Blogs > Your Money

Dave Patterson and Erin Preston, a father-daughter team of Certified Financial Planner® licensees, provide thoughts and suggestions on a broad collection of personal finance topics.  Information provided in this BLOG is intended to be of a general nature and may not be appropriate for all situations.  Readers should consult with their own financial advisors before relying on any information contained herein.

Wednesday, February 2, 2011

Continued Troubles for Real Estate

Although there are signs the economy is improving, a significant roadblock appears likely to remain in place for sometime to come. Numerous articles we’ve read lately point to a continued downward trend in home prices. We wrote in a recent blog that you shouldn’t consider buying a new home unless you plan to stay for several years.

On Monday (January 31, 2011) two articles appeared, attesting to the further decline in home process.

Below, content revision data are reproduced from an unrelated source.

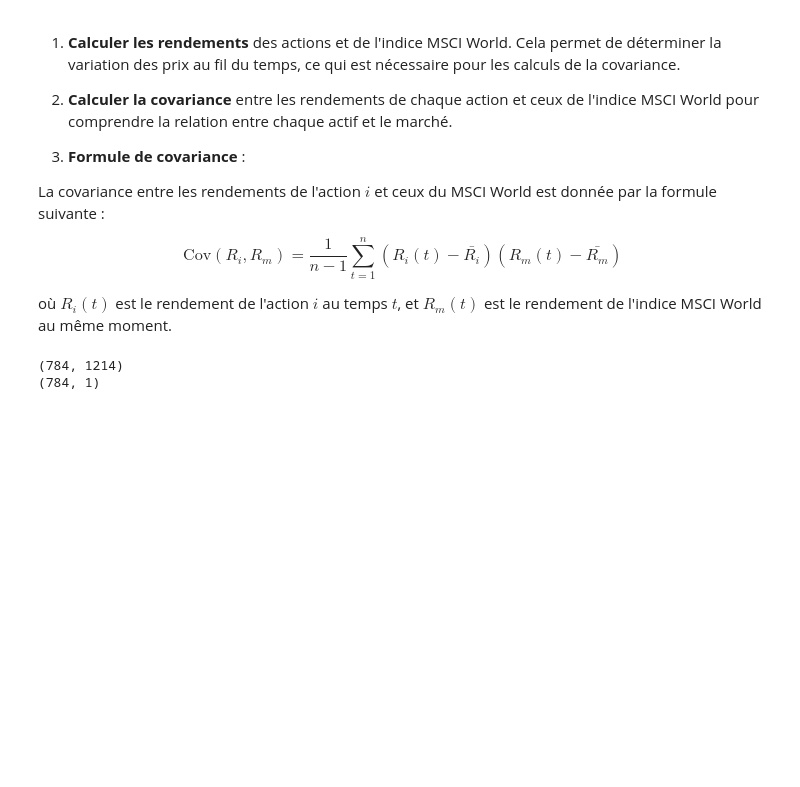
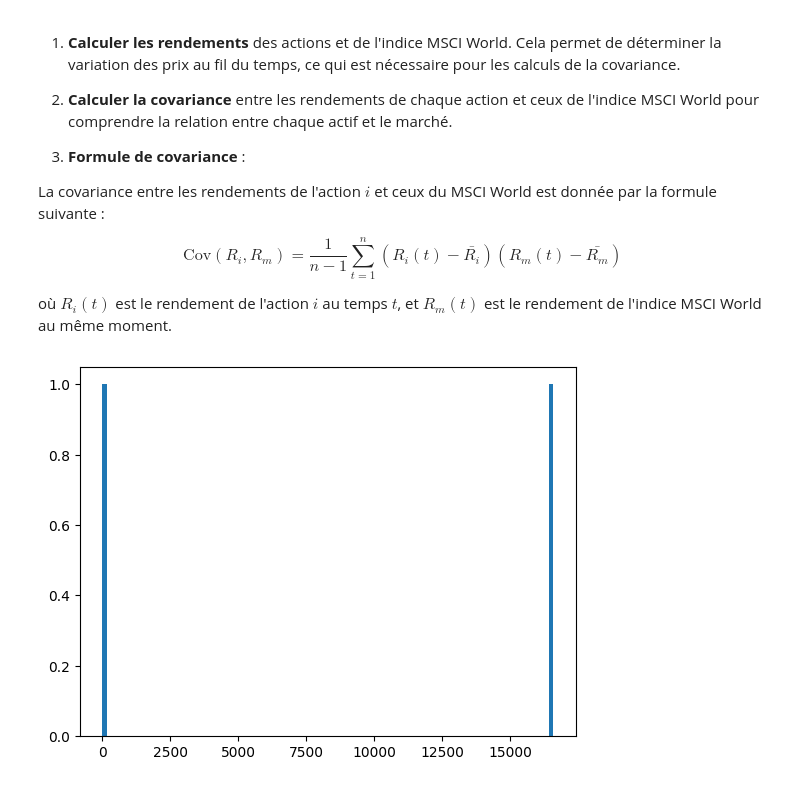
Before and after one commit to MoutetMaxime/net-zero-portfolio, a Jupyter notebook: code/test.ipynb, the cells around one changed output. Cells and saved outputs as stored; diff of their text form; code cells hidden in the pictures; blank space fills up the shorter version.

```diff
--- a/code/test.ipynb
+++ b/code/test.ipynb
@@ -83,9 +88,10 @@ où $ R_i(t) $ est le rendement de l'action $ i $ au temps $ t $, et $ R_m(t) $
 # %%
 returns = get_returns(preprocess_serie(bbg_prices)).iloc[:-1]
 market_returns = get_returns(preprocess_serie(bbg_msci_prices))
-
-print(returns.shape)
-print(market_returns.shape)
-# %% [output]
-(784, 1214)
-(784, 1)
+# %%
+max_returns = returns.max(axis=1)
+
+plt.hist(max_returns[max_returns > 0.0001 * max(max_returns)], bins=100)
+plt.show()
+# %% [output]
+[figure, added]
```
Also changed, not shown: parts of 10 cells of this notebook, 2 other files.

In an article in the Sarasota Herald Tribune by Jack McCabe, Chief Executive Officer of McCabe Research and Consulting LLC, Mr. McCabe stated that it will be sometime before we can declare that housing prices are going to start going up. He said: “We’re not there yet and won’t be in 2011 or, quite honestly, in the near future.”

While some areas of the country may be experiencing a rebound, Mr. McCabe was talking specifically about Florida. A primary reason for his doom and gloom, as stated in his article is: “According to the Mortgage Bankers Association, the largest wave of highly toxic, negative amortization junk loans to hit first-term rate adjustments occurs in 2011-12, portending an additional wave of distressed properties hitting the market for sale in addition to today’s current inventory.”

According to Mr. McCabe, the median price for a single-family home in Sarasota, Florida dropped from $322,700 in 2005 to $160,100 by the end on 2009. Prices dropped another 1.8 percent in 2010 and Mr. McCabe expects the price to drop another 2 to 3 percent in 2011, with median condominium prices to drop another 5 to 10 percent.

Another article, yesterday day in the Wall Street Journal by Nick Timiraos stated that “housing prices are falling at an accelerating rate in many U.S. cities. While Mr. Timiraos noted that the decline is not universal, he noted that a Wall Street Journal survey found that prices declined in the fourth quarter in all of 28 major metropolitan areas tracked.

What this tells us is that any significant economic recovery will likely be muted by real estate prices. Consumers need to continue to be conservative and concentrate on reducing debt, increasing cash reserves and spending cautiously.


Post a Comment

Subscribe to Post Comments [Atom]

<< Home